Before the Court is Plaintiffs Black Voters Matter Fund and Megan Gordon's ("Original Plaintiffs") Motion for a Temporary Restraining Order and/or Preliminary Injunction and for Expedited Briefing. [Doc. 93] ("Emergency Motion"). The Emergency Motion does not raise any new facts or arguments, but instead "incorporates by reference all prior filings and evidence submitted in connection with the Original Plaintiffs' prior motion for preliminary injunction" and seeks relief for the August runoff and November general elections.
On April 30, 2020, this Court entered an Order denying Plaintiffs' request for an injunction requiring the Secretary of State to provide prepaid postage for absentee ballots in time for the June 9, 2020 primary election, in part because the Secretary of State had already begun mailing ballots out to tens of thousands of voters. After carefully considering the record evidence of both parties, the Court found that Plaintiffs' proposed remedies were not realistic or implementable under the circumstances. The Court, however, reserved judgment on whether injunctive relief is appropriate as to future elections, including the August 2020 runoff and the November general election, and indicated it would make a determination about relief in connection with those elections in a separate subsequent order.
Late in the evening on May 12th, Plaintiffs filed this Emergency Motion for TRO. The emergency apparently necessitating Plaintiffs' request for expedited relief is the Secretary of State's mid-May deadline for making changes to the absentee ballot envelopes if ordered to provide prepaid postage in time for the August runoff, which includes a period of two weeks to consult with the United States Postal Service. (Doc. 76).
But Plaintiffs have known about this deadline since April 28, 2020. (Id.) As such, the Emergency Motion was ostensibly precipitated by this Court's May 11, 2020 Order indicating that in light of Plaintiffs' filing an Amended Complaint which added new Plaintiffs and Defendants to this case and effectively mooted the pending Motions to Dismiss, the Court would not likely be able to rule on Plaintiffs' request for injunctive relief before the aforementioned mid-May deadline. At Plaintiffs' request, the Court held a teleconference the next day to address Plaintiffs' concerns about a potential delay in light of their filing of the Amended Complaint. (Doc. 92.) At the conference, the Court expressed concern about ruling on the important questions presented by Plaintiffs' Motion for Preliminary Injunction before the June 2020 Primary plays out. Plaintiffs nonetheless pressed forward, filing the instant Emergency Motion seeking an expedited ruling on their request.

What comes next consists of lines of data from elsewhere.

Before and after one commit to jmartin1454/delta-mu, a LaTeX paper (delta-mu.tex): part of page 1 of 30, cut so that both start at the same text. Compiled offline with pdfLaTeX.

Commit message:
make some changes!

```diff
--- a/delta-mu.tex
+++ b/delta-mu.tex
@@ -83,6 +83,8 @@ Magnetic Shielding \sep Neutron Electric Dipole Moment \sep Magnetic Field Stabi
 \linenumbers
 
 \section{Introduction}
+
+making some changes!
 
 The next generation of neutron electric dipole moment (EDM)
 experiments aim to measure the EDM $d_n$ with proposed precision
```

The Secretary's Reply in Support of his first Motion to Dismiss (Doc. 87) first raised important questions about the justiciability of Plaintiffs' claims under the Eleventh Circuit's recent decision in Jacobson v. Fla. Sec'y of State, No. 19-14552 at 21-22 (11th Cir. April 29, 2020). Plaintiffs did not seek permission to file a sur-reply, and instead the first time that the Court received substantive briefing from Plaintiffs on the Jacobson issue was yesterday. (Doc. 98.) The Court will not barrel into ruling on such serious legal issues confronting it under these circumstances.

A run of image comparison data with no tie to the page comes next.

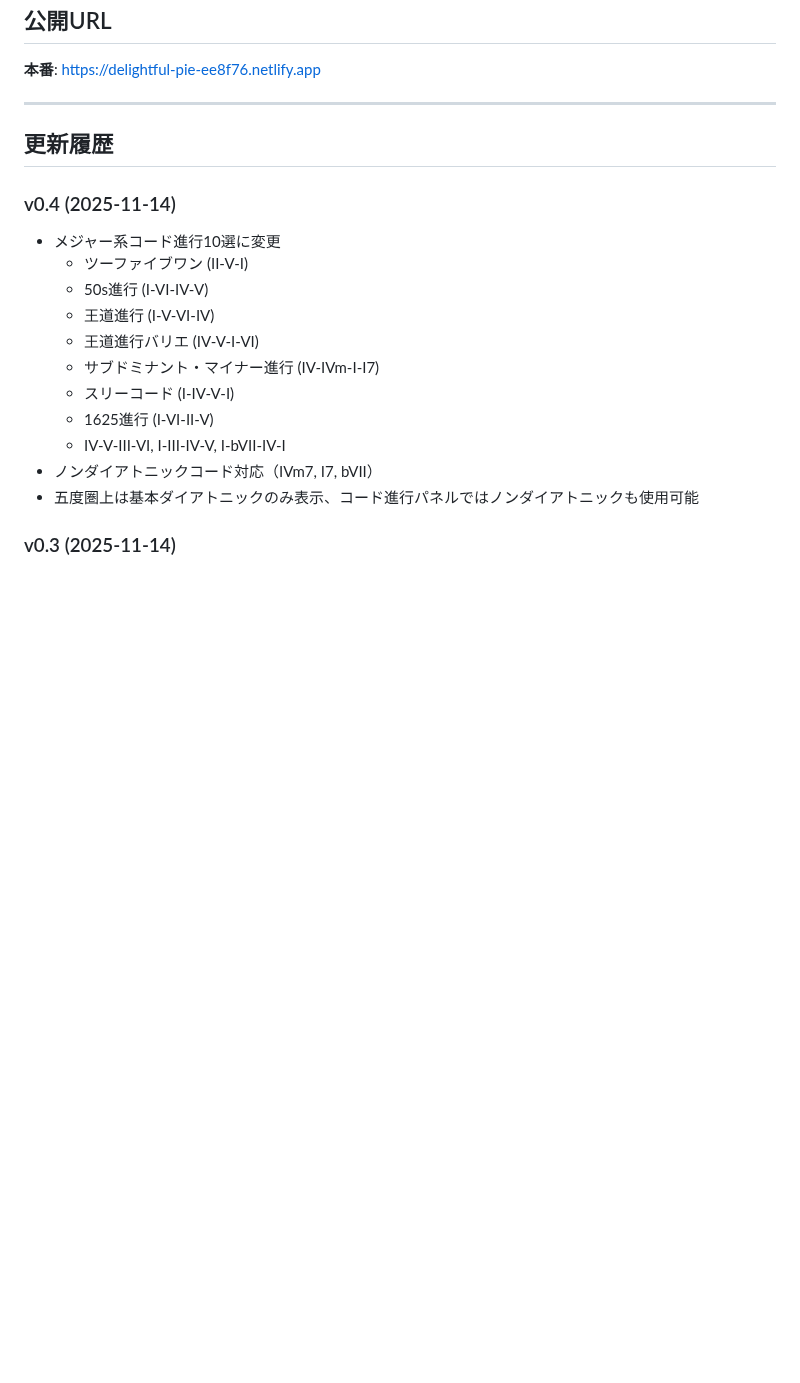
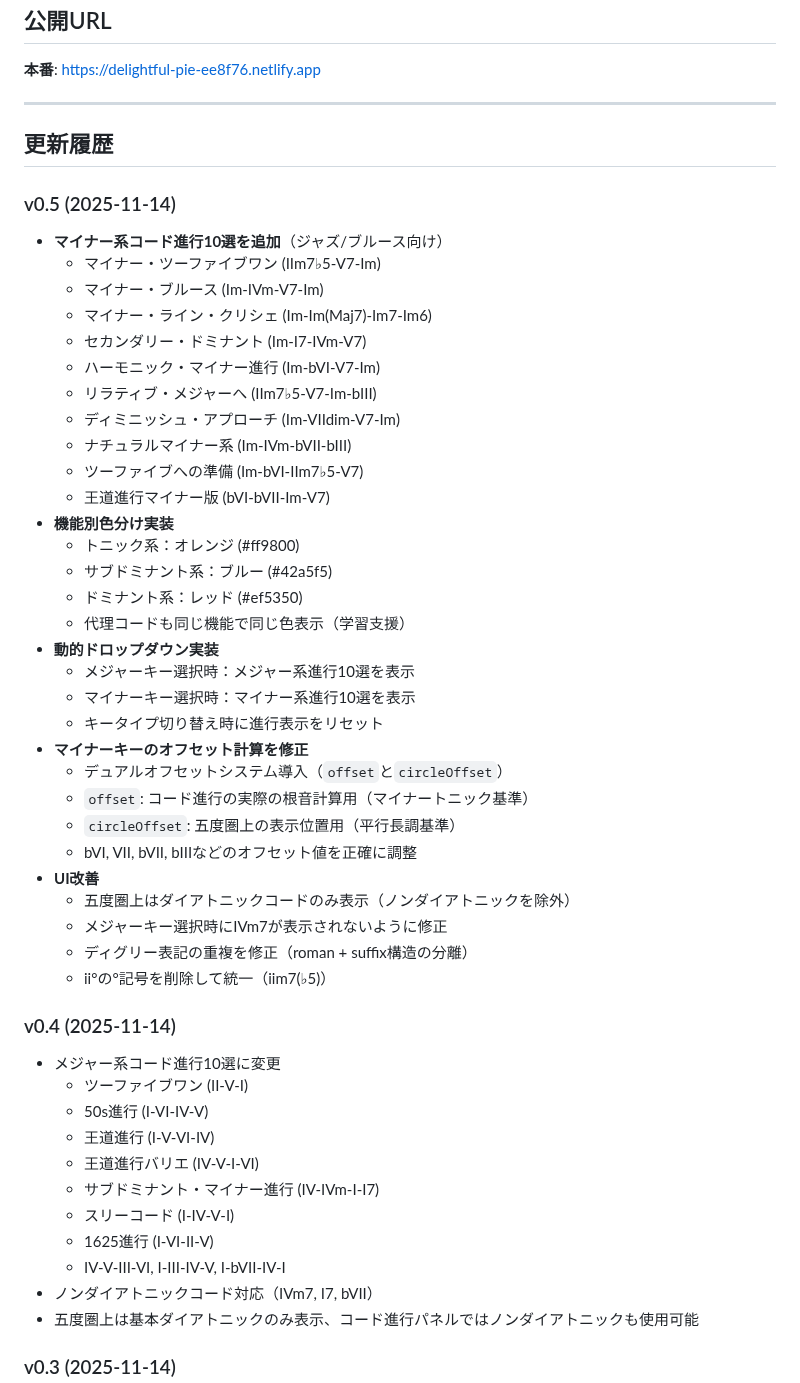
Before and after one commit to daikainozaki-cyber/circle-of-fifths, a Markdown page: README.md, the part around the change. GitHub-like rendering; blank space fills up the shorter version.

Commit message:
docs: v0.5 バージョン履歴を追加

```diff
--- a/README.md
+++ b/README.md
@@ -117,6 +117,38 @@ netlify deploy --prod
 
 ## 更新履歴
 
+### v0.5 (2025-11-14)
+- **マイナー系コード進行10選を追加**（ジャズ/ブルース向け）
+  - マイナー・ツーファイブワン (IIm7♭5-V7-Im)
+  - マイナー・ブルース (Im-IVm-V7-Im)
+  - マイナー・ライン・クリシェ (Im-Im(Maj7)-Im7-Im6)
+  - セカンダリー・ドミナント (Im-I7-IVm-V7)
+  - ハーモニック・マイナー進行 (Im-bVI-V7-Im)
+  - リラティブ・メジャーへ (IIm7♭5-V7-Im-bIII)
+  - ディミニッシュ・アプローチ (Im-VIIdim-V7-Im)
+  - ナチュラルマイナー系 (Im-IVm-bVII-bIII)
+  - ツーファイブへの準備 (Im-bVI-IIm7♭5-V7)
+  - 王道進行マイナー版 (bVI-bVII-Im-V7)
+- **機能別色分け実装**
+  - トニック系：オレンジ (#ff9800)
+  - サブドミナント系：ブルー (#42a5f5)
+  - ドミナント系：レッド (#ef5350)
+  - 代理コードも同じ機能で同じ色表示（学習支援）
+- **動的ドロップダウン実装**
+  - メジャーキー選択時：メジャー系進行10選を表示
+  - マイナーキー選択時：マイナー系進行10選を表示
+  - キータイプ切り替え時に進行表示をリセット
+- **マイナーキーのオフセット計算を修正**
+  - デュアルオフセットシステム導入（`offset`と`circleOffset`）
+  - `offset`: コード進行の実際の根音計算用（マイナートニック基準）
+  - `circleOffset`: 五度圏上の表示位置用（平行長調基準）
+  - bVI, VII, bVII, bIIIなどのオフセット値を正確に調整
+- **UI改善**
+  - 五度圏上はダイアトニックコードのみ表示（ノンダイアトニックを除外）
+  - メジャーキー選択時にIVm7が表示されないように修正
+  - ディグリー表記の重複を修正（roman + suffix構造の分離）
+  - ii°の°記号を削除して統一（iim7(♭5)）
+
 ### v0.4 (2025-11-14)
 - メジャー系コード進行10選に変更
   - ツーファイブワン (II-V-I)
```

Furthermore, it makes no sense for the Court to address these difficult standing issues as to only the parties named in the Original Complaint rather than those included in the Amended Complaint. To do otherwise would be to rule with one hand tied behind its back. For the forgoing reasons, the Emergency Motion [Doc. 93] is DENIED.
IT IS SO ORDERED this 15th day of May, 2020.
United States District Judge